Meanwhile the military has revoked the limit on cumulative active duty time for reservists. Single mobilization limits remain at two years, though the Pentagon says they intend to keep deployments down in the one year range.

And in a really scary breach of the commonly considered limits of two government organizations, the Pentagon and the CIA are both apparently gathering credit records on Americans. It has been know that the FBI was doing it, but it's the FBI's job, not the military or foreign intelligence services'.

Meanwhile, up on The Hill, big music's piracy straw man continues to drive legislative debate. They won't rest until they can charge you every time you hear a song.

Apple, the Next Big (but Shiny) Evil

Apple uses so-called Digital Rights Management for the same purposes anyone else does: to generate money for themselves. With the dominance of the iTunes Music Store and the coming of the iPhone, it's worth a reminder that Apple is not exactly the most consumer friendly corporation.

Tick Tock, Tick Tock

The Bulliten of Atomic Scientists maintain a "Doomsday Clock" that is a symbol of how close mankind is to nuclear destruction. Currently the clock stands at seven minutes to midnight. (Midnight is when we all go boom.) On Wednesday the clock's hands are going to be moved, presumably forward. Seven minutes to midnight is where the clock started when it was created in 1947, and it has been as close as two minutes to midnight and as far as seventeen minutes 'til over the years.

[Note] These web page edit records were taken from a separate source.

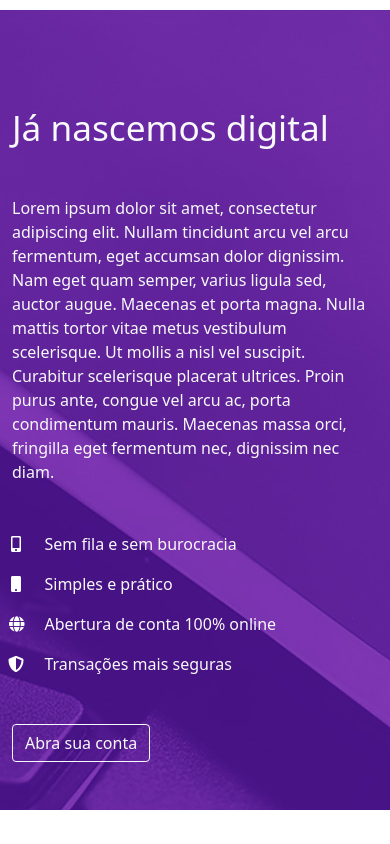
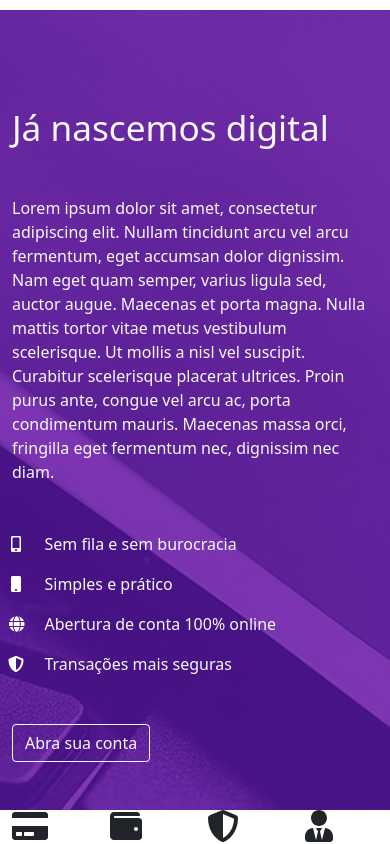
Before and after one commit to Lucashylario/magbank21, a React (Create React App) app: page / in a window 390 px wide. Shown: the part 3166-4010 px from the top of the page. Before the commit the page ends 3976 px from the top, so only its background shows below. Built offline with nearby package versions, Linux system fonts and the light colour scheme.

Commit message:
componente FAQ adicionado icones

```diff
--- a/src/App.js
+++ b/src/App.js
@@ -8,6 +8,7 @@ import Navbar from './components/Navbar';
 import Institutional from './components/Institutional';
 
 import posts from './data/posts';
+import Faq from './components/Faq';
 
 const App = () => (
     <div className="App">
@@ -19,6 +20,7 @@ const App = () => (
       <CenteredButton>Abra sua conta</CenteredButton>
 
       <Institutional />
+      <Faq />
     </div>
 );
 
--- /dev/null
+++ b/src/components/Faq.js
@@ -0,0 +1,39 @@
+import React from 'react';
+import { Container, Row, Col } from 'react-bootstrap';
+import IconText from './IconText';
+import { FontAwesomeIcon } from '@fortawesome/react-fontawesome';
+import { faCreditCard, faWallet, faShieldAlt, faUserTie } from '@fortawesome/free-solid-svg-icons';
+
+const Faq = () => (
+    <Container>
+        <Row>
+            <Col className='d-lg-none' xs={12}>
+                <Row>
+                    <Col>
+                        <FontAwesomeIcon icon={faCreditCard} size='2x'/>
+                    </Col>
+                    <Col>
+                        <FontAwesomeIcon icon={faWallet} size='2x'/>
+                    </Col>
+                    <Col>
+                        <FontAwesomeIcon icon={faShieldAlt} size='2x'/>
+                    </Col>
+                    <Col>
+                        <FontAwesomeIcon icon={faUserTie} size='2x'/>
+                    </Col>
+                </Row>
+            </Col>
+            <Col className='d-none d-lg-block'>
+                <IconText icon={faCreditCard} size={3}>Cartão de crédito e débito</IconText>
+                <IconText icon={faWallet} size={3}>Conta e abertura</IconText>
+                <IconText icon={faShieldAlt} size={3}>Token digital</IconText>
+                <IconText icon={faUserTie} size={3}>Produtos e serviços</IconText>
+            </Col>
+            <Col>
+
+            </Col>
+        </Row>
+    </Container>
+);
+
+export default Faq;
```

Nifty Science Things

One of the iconic (and most used in sci-fi movies) images from the Hubble telescope are the "pillars of creation" in the Eagle Nebula. New measurements indicate the gas cloud fingers show in the shot may have already been blown away by an exploding star. We'll know for sure in about one thousand years when the light from the nebula reaches us...

And it looks like ball lightening may be a mystery no more. It's been created in a lab in Brazil.

Monday, January 1, 2007

Happy New Year

If you have someone to kiss, go do it. And don't forget to tell them you love 'em. If you don't then find someone to make smile. If nobody is handy, make yourself smile. If there is one thing that the world can always use, it's more smiles.